The past decade has elevated the urgent need for police reform, brought to the forefront by high-profile police killings and movements like #BlackLivesMatter. To better understand conceptions of public safety and support the growing public interest in criminal justice reform, the USC Price Center for Social Innovation partnered with Microsoft and the USC Safe Communities Institute to launch the NDSC Criminal Justice Data Initiative in the spring of 2019. The project featured three main components —
● A community engagement process that included stakeholder convenings and listening sessions to understand how law enforcement and community representatives think about public safety and use data in their work
● Public safety data collection, aggregation and dissemination at the neighborhood level, and
● Storytelling that pairs data analysis with narrative-based insights into public safety trends across Los Angeles County neighborhoods

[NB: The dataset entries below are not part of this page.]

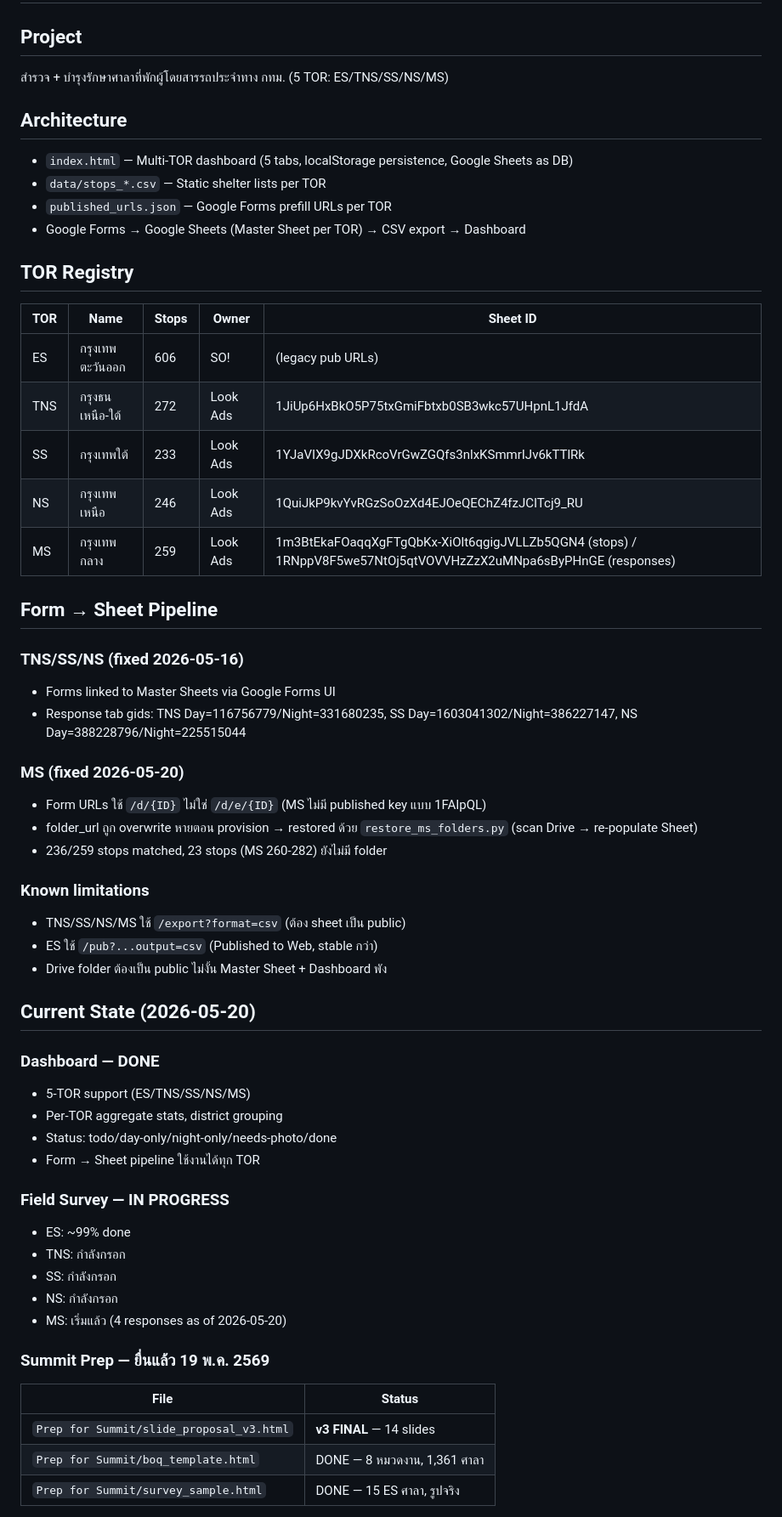
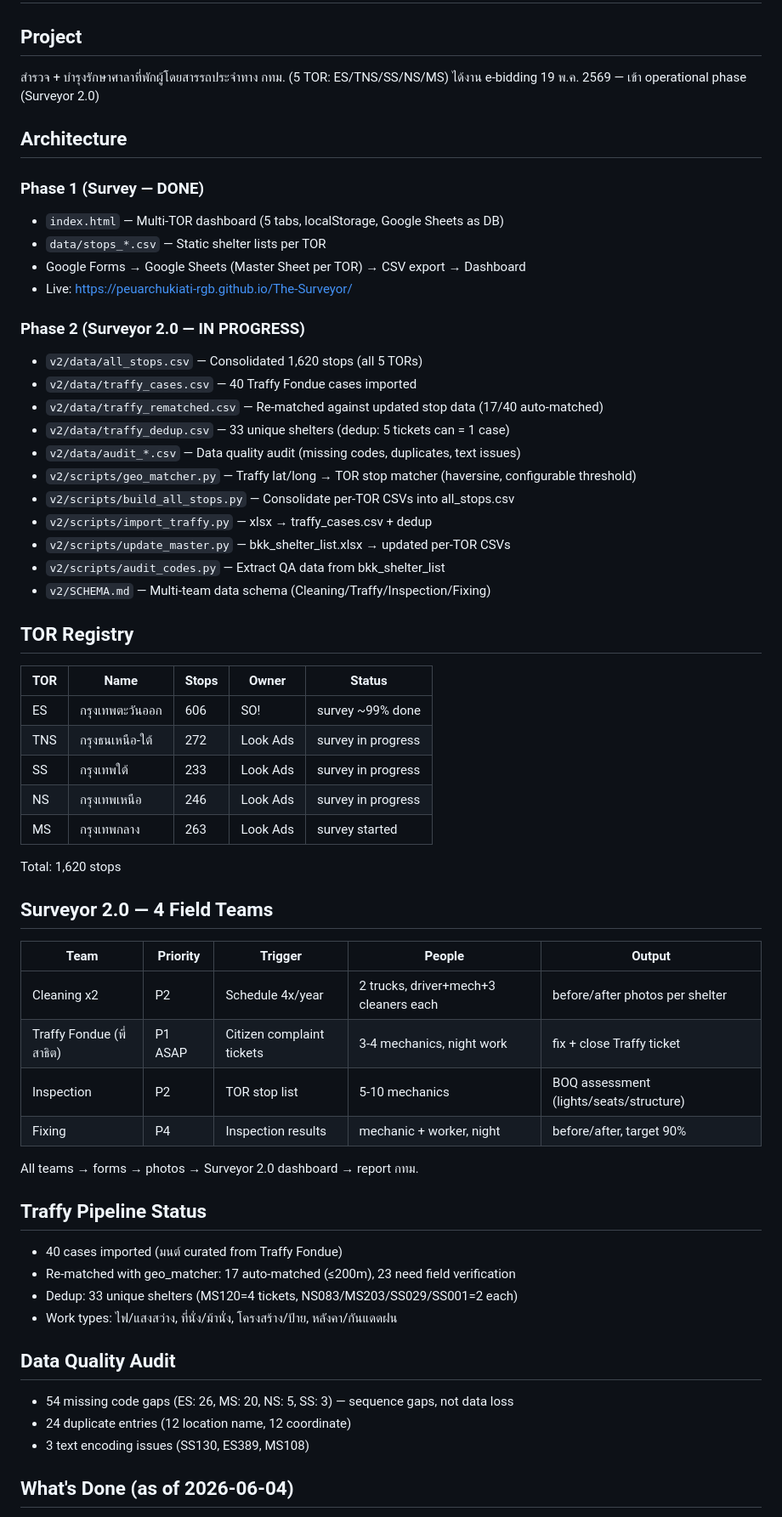
Before and after one commit to peuarchukiati-rgb/The-Surveyor, a Markdown page: spec.md, the part around one of its changes. Shown at 85% size. Drawn GitHub-style.

Commit message:
docs: update spec.md for Surveyor 2.0 operational phase
Co-Authored-By: Claude Opus 4.6 (1M context) <noreply@anthropic.com>

```diff
--- a/spec.md
+++ b/spec.md
@@ -2,59 +2,64 @@
 
 ## Project
 สำรวจ + บำรุงรักษาศาลาที่พักผู้โดยสารรถประจำทาง กทม. (5 TOR: ES/TNS/SS/NS/MS)
+ได้งาน e-bidding 19 พ.ค. 2569 — เข้า operational phase (Surveyor 2.0)
 
 ## Architecture
-- `index.html` — Multi-TOR dashboard (5 tabs, localStorage persistence, Google Sheets as DB)
+
+### Phase 1 (Survey — DONE)
+- `index.html` — Multi-TOR dashboard (5 tabs, localStorage, Google Sheets as DB)
 - `data/stops_*.csv` — Static shelter lists per TOR
-- `published_urls.json` — Google Forms prefill URLs per TOR
 - Google Forms → Google Sheets (Master Sheet per TOR) → CSV export → Dashboard
+- Live: https://peuarchukiati-rgb.github.io/The-Surveyor/
+
+### Phase 2 (Surveyor 2.0 — IN PROGRESS)
+- `v2/data/all_stops.csv` — Consolidated 1,620 stops (all 5 TORs)
+- `v2/data/traffy_cases.csv` — 40 Traffy Fondue cases imported
+- `v2/data/traffy_rematched.csv` — Re-matched against updated stop data (17/40 auto-matched)
+- `v2/data/traffy_dedup.csv` — 33 unique shelters (dedup: 5 tickets can = 1 case)
+- `v2/data/audit_*.csv` — Data quality audit (missing codes, duplicates, text issues)
+- `v2/scripts/geo_matcher.py` — Traffy lat/long → TOR stop matcher (haversine, configurable threshold)
+- `v2/scripts/build_all_stops.py` — Consolidate per-TOR CSVs into all_stops.csv
+- `v2/scripts/import_traffy.py` — xlsx → traffy_cases.csv + dedup
+- `v2/scripts/update_master.py` — bkk_shelter_list.xlsx → updated per-TOR CSVs
+- `v2/scripts/audit_codes.py` — Extract QA data from bkk_shelter_list
+- `v2/SCHEMA.md` — Multi-team data schema (Cleaning/Traffy/Inspection/Fixing)
 
 ## TOR Registry
 
-| TOR | Name | Stops | Owner | Sheet ID |
-|-----|------|-------|-------|----------|
-| ES | กรุงเทพตะวันออก | 606 | SO! | (legacy pub URLs) |
-| TNS | กรุงธนเหนือ-ใต้ | 272 | Look Ads | 1JiUp6HxBkO5P75txGmiFbtxb0SB3wkc57UHpnL1JfdA |
-| SS | กรุงเทพใต้ | 233 | Look Ads | 1YJaVIX9gJDXkRcoVrGwZGQfs3nlxKSmmrIJv6kTTlRk |
-| NS | กรุงเทพเหนือ | 246 | Look Ads | 1QuiJkP9kvYvRGzSoOzXd4EJOeQEChZ4fzJCITcj9_RU |
-| MS | กรุงเทพกลาง | 259 | Look Ads | 1m3BtEkaFOaqqXgFTgQbKx-XiOlt6qgigJVLLZb5QGN4 (stops) / 1RNppV8F5we57NtOj5qtVOVVHzZzX2uMNpa6sByPHnGE (responses) |
+| TOR | Name | Stops | Owner | Status |
+|-----|------|-------|-------|--------|
+| ES | กรุงเทพตะวันออก | 606 | SO! | survey ~99% done |
+| TNS | กรุงธนเหนือ-ใต้ | 272 | Look Ads | survey in progress |
+| SS | กรุงเทพใต้ | 233 | Look Ads | survey in progress |
+| NS | กรุงเทพเหนือ | 246 | Look Ads | survey in progress |
+| MS | กรุงเทพกลาง | 263 | Look Ads | survey started |
 
-## Form → Sheet Pipeline
+Total: 1,620 stops
 
-### TNS/SS/NS (fixed 2026-05-16)
-- Forms linked to Master Sheets via Google Forms UI
-- Response tab gids: TNS Day=116756779/Night=331680235, SS Day=1603041302/Night=386227147, NS Day=388228796/Night=225515044
+## Surveyor 2.0 — 4 Field Teams
 
-### MS (fixed 2026-05-20)
-- Form URLs ใช้ `/d/{ID}` ไม่ใช่ `/d/e/{ID}` (MS ไม่มี published key แบบ 1FAIpQL)
-- folder_url ถูก overwrite หายตอน provision → restored ด้วย `restore_ms_folders.py` (scan Drive → re-populate Sheet)
-- 236/259 stops matched, 23 stops (MS 260-282) ยังไม่มี folder
+| Team | Priority | Trigger | People | Output |
+|------|----------|---------|--------|--------|
+| Cleaning x2 | P2 | Schedule 4x/year | 2 trucks, driver+mech+3 cleaners each | before/after photos per shelter |
+| Traffy Fondue (พี่สาธิต) | P1 ASAP | Citizen complaint tickets | 3-4 mechanics, night work | fix + close Traffy ticket |
+| Inspection | P2 | TOR stop list | 5-10 mechanics | BOQ assessment (lights/seats/structure) |
+| Fixing | P4 | Inspection results | mechanic + worker, night | before/after, target 90% |
 
-### Known limitations
-- TNS/SS/NS/MS ใช้ `/export?format=csv` (ต้อง sheet เป็น public)
-- ES ใช้ `/pub?...output=csv` (Published to Web, stable กว่า)
-- Drive folder ต้องเป็น public ไม่งั้น Master Sheet + Dashboard พัง
+All teams → forms → photos → Surveyor 2.0 dashboard → report กทม.
 
-## Current State (2026-05-20)
+## Traffy Pipeline Status
 
-### Dashboard — DONE
-- 5-TOR support (ES/TNS/SS/NS/MS)
-- Per-TOR aggregate stats, district grouping
-- Status: todo/day-only/night-only/needs-photo/done
-- Form → Sheet pipeline ใช้งานได้ทุก TOR
+- 40 cases imported (มนต์ curated from Traffy Fondue)
+- Re-matched with geo_matcher: 17 auto-matched (≤200m), 23 need field verification
+- Dedup: 33 unique shelters (MS120=4 tickets, NS083/MS203/SS029/SS001=2 each)
+- Work types: ไฟ/แสงสว่าง, ที่นั่ง/ม้านั่ง, โครงสร้าง/ป้าย, หลังคา/กันแดดฝน
 
-### Field Survey — IN PROGRESS
-- ES: ~99% done
-- TNS: กำลังกรอก
-- SS: กำลังกรอก
-- NS: กำลังกรอก
-- MS: เริ่มแล้ว (4 responses as of 2026-05-20)
+## Data Quality Audit
 
-### Summit Prep — ยื่นแล้ว 19 พ.ค. 2569
+- 54 missing code gaps (ES: 26, MS: 20, NS: 5, SS: 3) — sequence gaps, not data loss
+- 24 duplicate entries (12 location name, 12 coordinate)
+- 3 text encoding issues (SS130, ES389, MS108)
 
-| File | Status |
-|------|--------|
-| `Prep for Summit/slide_proposal_v3.html` | **v3 FINAL** — 14 slides |
-| `Prep for Summit/boq_template.html` | DONE — 8 หมวดงาน, 1,361 ศาลา |
-| `Prep for Summit/survey_sample.html` | DONE — 15 ES ศาลา, รูปจริง |
+## What's Done (as of 2026-06-04)
 
```
Also changed, not shown: other parts of spec.md (+45 -11 lines).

This report provides an overview of the project strategy along with key findings from analysis of listening sessions and public safety data, including arrests, stops by police, and calls for service.